Advantages and challenges of adding scheduling to automated testing
A testing automation system can be used for testing software, system hardware, and firmware across multiple software platform. You can use automation frameworks that are designed to perform regression testing to create tasks, execute them, and monitor the test results against different lab resources. These frameworks work for both command line and graphical user interface execution. An important part of an automation system is the process of scheduling a task.
This article gives you a basic understanding of the architecture of the automation system that is integrated with a scheduling mechanism to encourage you to design and develop an automation framework with a scheduling capability. It also gives you an overview of how to develop the scheduling component by using Java language.

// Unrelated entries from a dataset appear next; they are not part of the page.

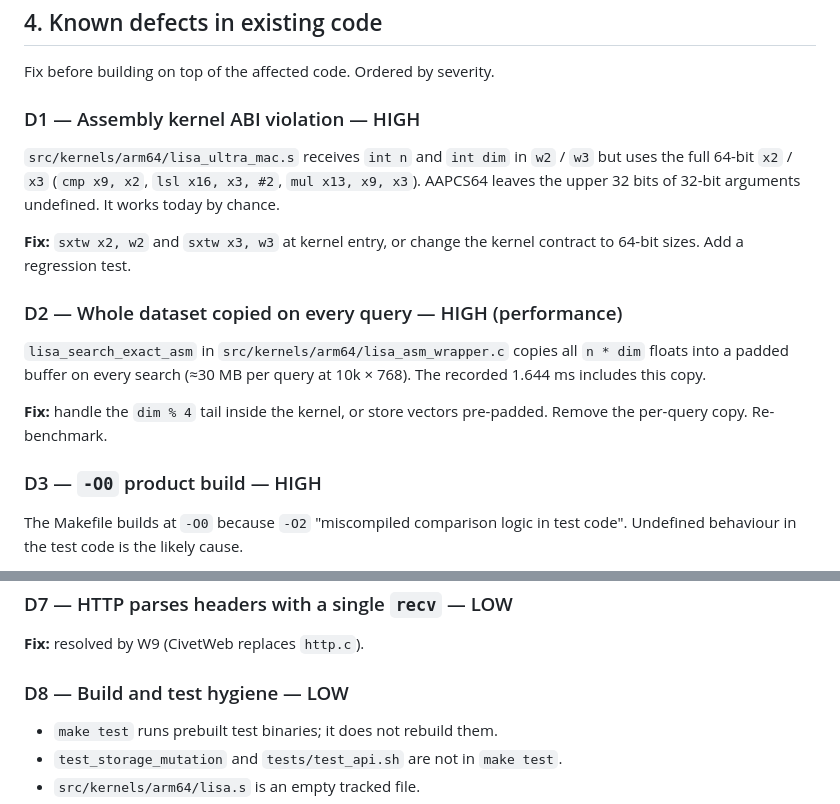
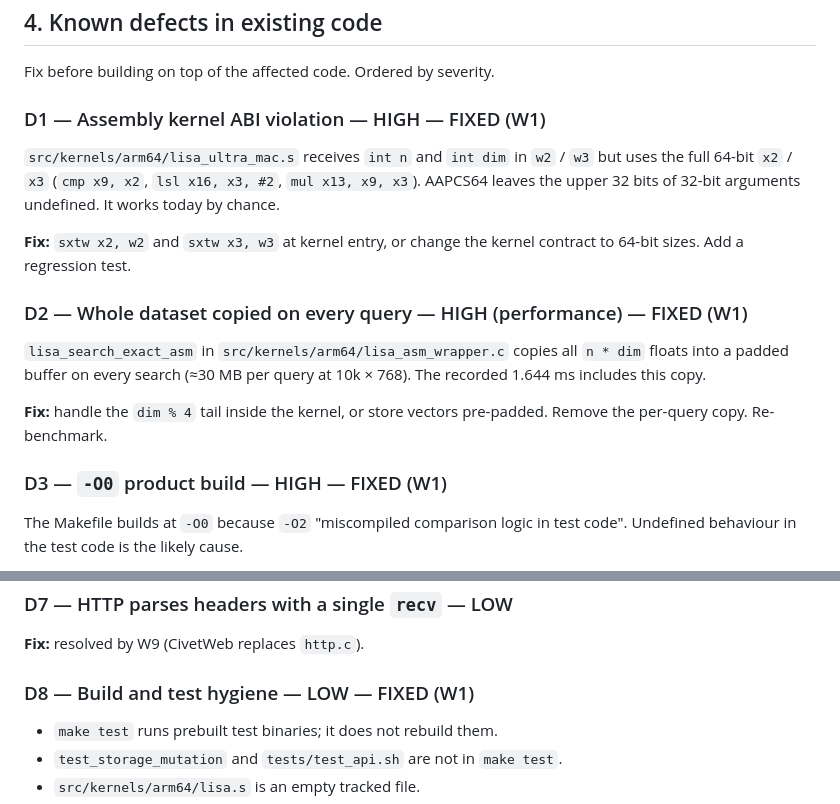
Before and after one commit to shivkarankagne/Lisa, a Markdown page: LISA_COMPLETION_PLAN.md, 2 parts joined by grey strips. GitHub-like rendering.

```diff
--- a/LISA_COMPLETION_PLAN.md
+++ b/LISA_COMPLETION_PLAN.md
@@ -259,7 +259,7 @@ builds now exist. Update it in the next report.
 
 Fix before building on top of the affected code. Ordered by severity.
 
-### D1 — Assembly kernel ABI violation — HIGH
+### D1 — Assembly kernel ABI violation — HIGH — FIXED (W1)
 `src/kernels/arm64/lisa_ultra_mac.s` receives `int n` and `int dim` in
 `w2` / `w3` but uses the full 64-bit `x2` / `x3` (`cmp x9, x2`,
 `lsl x16, x3, #2`, `mul x13, x9, x3`). AAPCS64 leaves the upper 32 bits of
@@ -268,7 +268,7 @@ Fix before building on top of the affected code. Ordered by severity.
 **Fix:** `sxtw x2, w2` and `sxtw x3, w3` at kernel entry, or change the
 kernel contract to 64-bit sizes. Add a regression test.
 
-### D2 — Whole dataset copied on every query — HIGH (performance)
+### D2 — Whole dataset copied on every query — HIGH (performance) — FIXED (W1)
 `lisa_search_exact_asm` in `src/kernels/arm64/lisa_asm_wrapper.c` copies
 all `n * dim` floats into a padded buffer on every search (≈30 MB per query
 at 10k × 768). The recorded 1.644 ms includes this copy.
@@ -276,7 +276,7 @@ at 10k × 768). The recorded 1.644 ms includes this copy.
 **Fix:** handle the `dim % 4` tail inside the kernel, or store vectors
 pre-padded. Remove the per-query copy. Re-benchmark.
 
-### D3 — `-O0` product build — HIGH
+### D3 — `-O0` product build — HIGH — FIXED (W1)
 The Makefile builds at `-O0` because `-O2` "miscompiled comparison logic in
 test code". Undefined behaviour in the test code is the likely cause.
 
@@ -298,7 +298,7 @@ move the product build to `-O2`. All benchmarks use product flags.
 ### D7 — HTTP parses headers with a single `recv` — LOW
 **Fix:** resolved by W9 (CivetWeb replaces `http.c`).
 
-### D8 — Build and test hygiene — LOW
+### D8 — Build and test hygiene — LOW — FIXED (W1)
 - `make test` runs prebuilt test binaries; it does not rebuild them.
 - `test_storage_mutation` and `tests/test_api.sh` are not in `make test`.
 - `src/kernels/arm64/lisa.s` is an empty tracked file.
```
Also changed, not shown: CLAUDE.md (+19 -16 lines), LISA_REPORT_AND_UPDATE_002.md (added, +137 -0 lines).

Advantages of scheduling in test automation
Scheduling can be viewed as the subsystem of an automation system. Including the scheduling capability in the automation framework enables you to schedule any task at daily, weekly, or monthly intervals and to schedule it to repeat if necessary. You can also use the scheduler to select any lab resource to perform the test regression. This reduces human interaction and executes automatically at the future time specified. The scheduler also helps you manage time and resources for the regression test and helps in improving test performance, thus success rates.
- Gathering information about the execution environment
There is quite often a difficulty in getting the lab resource that is in a proper state to perform the task and available when you need to use it for testing. It is important to check in advance.
- Geographically distributed of teams
Teams that are using the automation system might be working from different countries. Their time zones might be different than the time zone of the system, where the automation server is running. The time and date of each and every schedule must be in synchronization with the time of the automation system.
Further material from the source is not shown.